Somewhere Over The Wii U Rainbow
By Corey Dirrig
Kirby and the Rainbow Curse is the console follow-up to Kirby’s Canvas Curse, the Original DS game. Nintendo’s long running franchise doesn’t differentiate much from that game in terms of gameplay innovation. How it does identify itself is it’s stunning claymation aesthetic and how it stays focused on what it sets out to accomplish. Nintendo has been known for getting creative with it’s smaller franchises and this game shines with flying colors in that respect, definitely being one of Nintendo’s most charming titles to date.
| Kirby and the Rainbow Curse Opening Cinematic |
Rainbow Curse has a simple story. Dreamland has been drained of color by an evil force and it is up to Kirby and his newly found friend, the paintbrush fairy (who the player actually controls in this game), to restore it. But there’s a twist. Kirby has been stripped of all his basic powers, including the ability to move around worlds on his own and swallowing his enemies to absorb their powers. Players must control our round pink, friend by drawing a path on the GamePad’s screen with the stylus to keep him moving, gain momentum, get through each stage and save his friends. This may seem repetitive, and it is, but in a way that is so well implemented that I hardly noticed at all.
Each world is carefully crafted in adorable claymation, down to the stop-motion animation of the cutscenes and imperfect smudges in the environments. Nintendo’s artists actually crafted physical models of the levels before diving into them digitally to get a feel of what characteristics of clay really look like. I caught myself getting distracted constantly by all of the amazing details, as it is apparent that they took the time to get each one correct. Though these details will be lost on most players, those that do notice will definitely appreciate them as it makes the game more immersive. Even the currents in the water levels and the wind are shown with clay swirls and lines. The environments also hide a ton of collectables, including trophies, diary entries, and stars. Finding them will take a lot of experimenting by drawing different paths.
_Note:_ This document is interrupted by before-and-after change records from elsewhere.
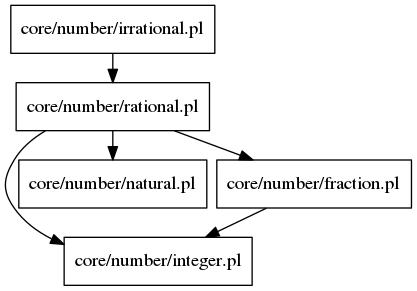
The Graphviz diagram docs/core/number/irrational.png in lluisalemanypuig/sycalc, before a commit. Its source is kept beside it as docs/.cache/core/number/irrational.dot.
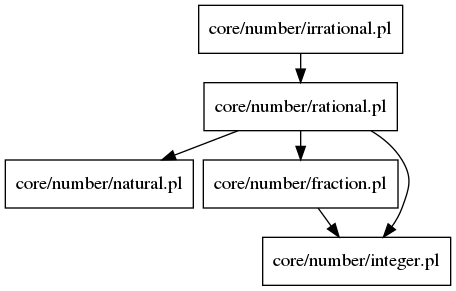
The same diagram one commit later.

Diff of the diagram source:
```diff
@@ -3,8 +3,8 @@
 nodesep = 0.1
 ranksep = 0.3
 "core/number/irrational.pl" -> "core/number/rational.pl"
-"core/number/rational.pl" -> "core/number/integer.pl"
 "core/number/rational.pl" -> "core/number/natural.pl"
 "core/number/rational.pl" -> "core/number/fraction.pl"
+"core/number/rational.pl" -> "core/number/integer.pl"
 "core/number/fraction.pl" -> "core/number/integer.pl"
 }
```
| Draw paths to collect items and travel through the environments |
In it’s simplest form, the rainbow trail the player draws can be a way for Kirby to reach a higher platform or to cross gaps as a bridge. As I began to experiment, I found that I could shield myself from enemies, draw loops to keep up Kirby’s momentum, and twist the path to climb higher and find new areas. The paint isn’t infinite, however, as it is measured by a meter that depletes after continuous use, making the player find more efficient routes. The meter automatically recharges after a few moments, though I rarely found myself needing to wait for a full refill. It is fun to explore different ways to make Kirby move about the levels by combining multiple paths. As I mentioned before, Kirby can’t swallow and absorb his enemy’s powers, but he can transform into multiple vehicles from time to time, including a tank, a rocket, and a submarine. The vehicles add some cool ways to switch up the gameplay. The tank was an especially fun way to not only take out enemies, but to break obstacles and find more secrets. The game also has a similar option to New Super Mario Bros. U, where the game offers help to get through the current level and progress to the next.
Kirby games have always been criticized for being easy, especially the last few entries, and this game seems to follow that trend. The game never really steers into the way of being “Hard,” though the game does get a little frustrating. At times I found that the GamePad was a little unresponsive, experiencing disrupted paths or unexpected deaths. Though this was a rare occurrence, I did find it frustrating, especially during some boss fights. Also, getting Kirby to catch the path I had drawn seemed unforgiving, causing me to draw the same path multiple times. Lastly, I found I couldn’t enjoy the amazing aesthetic on the TV because I was too busy looking down at the GamePad. The game is gorgeous, and it’s a shame that whoever has the GamePad while playing can’t enjoy it on the big screen. None of these criticisms hindered my experience with the game that much, but they are worth mentioning.
| Find fruit and stars to gain unlocks at the end of each stage |
The one aspect of the game that really stands out is the surprisingly stellar co-op play. A second (and third and fourth if you want) player controls Waddle Dee, who controls more like a traditional platforming game. Waddle Dee can carry Kirby if Player One gets him stuck, find and gather items, and battle off enemies while Player One navigates. He can even use the platforms that are drawn on the GamePad. It makes the game less frustrating and way more fun. I found myself as Player 2 battling off enemies while my co-op partner could concentrate her focus on drawing us new paths.
Kirby and the Rainbow Curse is a great game because it excels at what it is trying to be: a visually charming game designed around a simple concept. Nintendo takes that concept and creates challenging and fun ways to get around the stages with tons to do. The game keeps players revisiting levels by hiding tons of collectables as well as giving them a challenge mode. The Kirby, Meta Knight, and King Dedede amiibo are also compatible with Kirby and the Rainbow Curse, providing items and powers to the players. The game left me with a very satisfying feeling of accomplishment, as Nintendo games often do. I was surprised that the GamePad controls didn’t feel out of place as I barely felt the want for normal controls, even if sometimes they were a little unresponsive. Though this game definitely isn’t for the super hardcore gamer, Nintendo fans should at least give it a try.